The Xbox version of Arcade Treasures 2 supports progressive scan, which is ironic since HDTV was the further thing in gamers’ minds back in the 80’s. Still, the crisp display makes these games look unfathomably better than their interlaced CRT counterparts from two decades past.
Framerate is generally pretty decent in most all games with the exception of Hard Drivin’ which is odd since this game features some of the most basic graphics in the collection, but once your car gets up to speed the framerate becomes very inconsistent.
The only thing left is the bonus material, which is of moderate interest to game historians but no one else is going to tolerate the horrible video and sound quality. It’s obvious these are old movies that were dug up, digitized, and stuck on this disc. I supposed you could say it gives the entire package a retro-like feel but most will say it’s just cheap. Thankfully, the game makes up for this oversight with the game graphics, which is where you will hopefully be spending most of your time.

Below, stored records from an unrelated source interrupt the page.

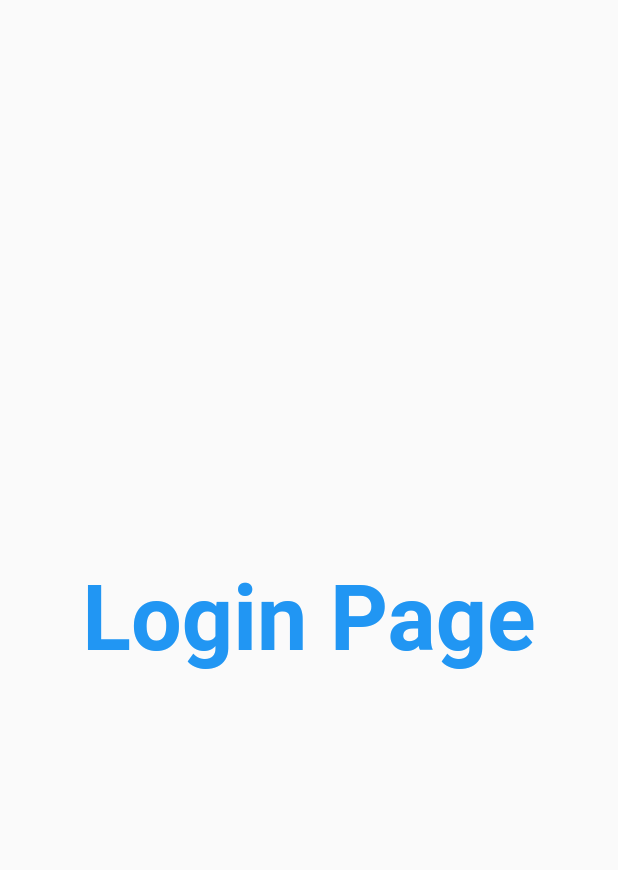
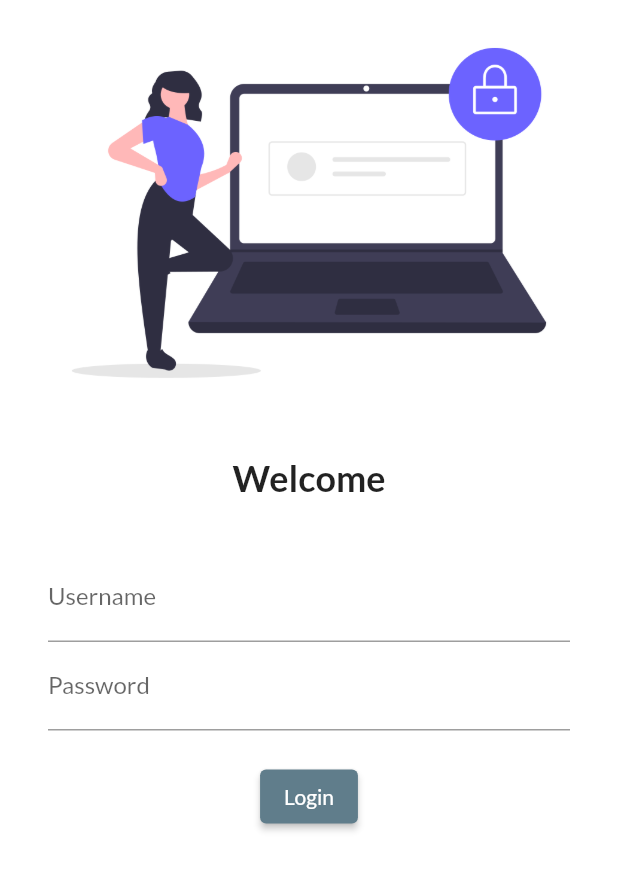
Before and after one commit to amritesh-21/final_app, a Flutter app: the screen it shows after launch, on a phone screen of 412 x 824 dp. Shown: the top 870 px of the screen. Run offline on Flutter 3.47's test engine with Material 2 defaults, Android fonts, the phone set to English and light mode, and no system bars; our stand-ins replace google_fonts.

Commit message:
Day 3 Completed

```diff
--- a/lib/main.dart
+++ b/lib/main.dart
@@ -1,5 +1,6 @@
 import 'package:final_app/pages/login_page.dart';
 import 'package:flutter/material.dart';
+import 'package:google_fonts/google_fonts.dart';
 import 'pages/home_page.dart';
 
 void main() {
@@ -14,7 +15,10 @@ class MyApp extends StatelessWidget {
     return MaterialApp(
       //home: HomePage(),
       themeMode: ThemeMode.dark,
-      theme: ThemeData(primarySwatch: Colors.blueGrey
+      theme: ThemeData(
+          primarySwatch: Colors.blueGrey,
+          fontFamily: GoogleFonts.lato().fontFamily,
+          primaryTextTheme: GoogleFonts.latoTextTheme()
           //darkTheme: Brightness.dark,
           // theme: ThemeData(
           //   brightness: Brightness.dark
--- a/lib/pages/login_page.dart
+++ b/lib/pages/login_page.dart
@@ -6,14 +6,58 @@ class LoginPage extends StatelessWidget {
   @override
   Widget build(BuildContext context) {
     return Material(
-      child: Center(
-        child: Text(
-          'Login Page',
-          style: TextStyle(
-              fontSize: 20.0, color: Colors.blue, fontWeight: FontWeight.bold),
-          textScaleFactor: 3.0,
-        ),
+      color: Colors.white,
+      child: Column(
+        children: [
+          Image.asset(
+            "assets/images/login_page.png",
+            fit: BoxFit.cover,
+          ),
+          SizedBox(
+            height: 20,
+          ),
+          Text(
+            "Welcome",
+            style: TextStyle(fontSize: 24, fontWeight: FontWeight.bold),
+          ),
+          SizedBox(
+            height: 20,
+          ),
+          Padding(
+            padding: const EdgeInsets.symmetric(vertical: 16.0, horizontal: 32),
+            child: Column(
+              children: [
+                TextFormField(
+                  decoration: InputDecoration(
+                      hintText: "Enter User Name", labelText: "Username"),
+                ),
+                TextFormField(
+                  obscureText: true,
+                  decoration: InputDecoration(
+                      hintText: "Enter Password", labelText: "Password"),
+                ),
+                SizedBox(
+                  height: 20,
+                ),
+                ElevatedButton(
+                    onPressed: () {
+                      print("Hello");
+                    },
+                    child: Text("Login")),
+              ],
+            ),
+          )
+        ],
       ),
+
+      // child: Center(
+      //   child: Text(
+      //     'Login Page',
+      //     style: TextStyle(
+      //         fontSize: 20.0, color: Colors.blue, fontWeight: FontWeight.bold),
+      //     textScaleFactor: 3.0,
+      //   ),
+      // ),
     );
   }
 }
--- a/pubspec.yaml
+++ b/pubspec.yaml
@@ -23,6 +23,7 @@ environment:
 dependencies:
   flutter:
     sdk: flutter
+  google_fonts: ^2.1.0
 
 
   # The following adds the Cupertino Icons font to your application.
@@ -45,8 +46,8 @@ flutter:
   uses-material-design: true
 
   # To add assets to your application, add an assets section, like this:
-  # assets:
-  #   - images/a_dot_burr.jpeg
+  assets:
+    - assets/images/
   #   - images/a_dot_ham.jpeg
 
   # An image asset can refer to one or more resolution-specific "variants", see
```
Also changed, not shown: assets/images/login_page.png (added), pubspec.lock.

Much like the video, the sound is perfectly recreated. Gamers used to hearing Dolby Digital mixes from their Xbox will wonder what that tinny music, synthesized speech, and collection of beeps and whistles are all about. Parents can then regale their children with tales of the good old days, before 24-channel, 5.1 surround sound.
We were lucky to get a single-track midi theme and a few dozen synthesized effects. When games started introducing speech the gamers became speechless. “Warrior needs food” should bring a smile to any gamer over 35.
Considering most of the people who played these games when they came out were dumping hundreds of quarters into coin slots each week, we already know how addicting they are. The fact that we can play these games now without sacrificing our lunch money means there is no limitation to our obsession.
The day this game arrived I played Joust for almost four straight hours. When another GCM reviewer joined in for some Gauntlet another two hours vanished before we had to force ourselves to stop.
Bottom line here is that you have 20+ highly addictive games and even if you only like half of them you are guaranteed to get your money’s worth out of Arcade Treasures 2. It’s only $20 so don’t even insult yourself or Midway by renting this game. Pry that twenty out of your wallet and start thinking up excuses for calling in sick to work.
Midway Arcade Treasures 2 is going to appeal to anyone who grew up in the 80’s and 90’s and was a regular at their local arcade. This amazing compilation DVD has games that you can now only find in airport terminals and bowling alleys. Parents can finally compete with their kids and actually have an advantage, and there is even some educational and historical value to this collection.
These are first-rate emulations of all the original games, perfect recreations that will put a smile on your face and provide countless hours of gaming enjoyment. Arcade Treasures 2 is a must-have for retro gamers and a great way to preserve one of the most influential decades of gaming history.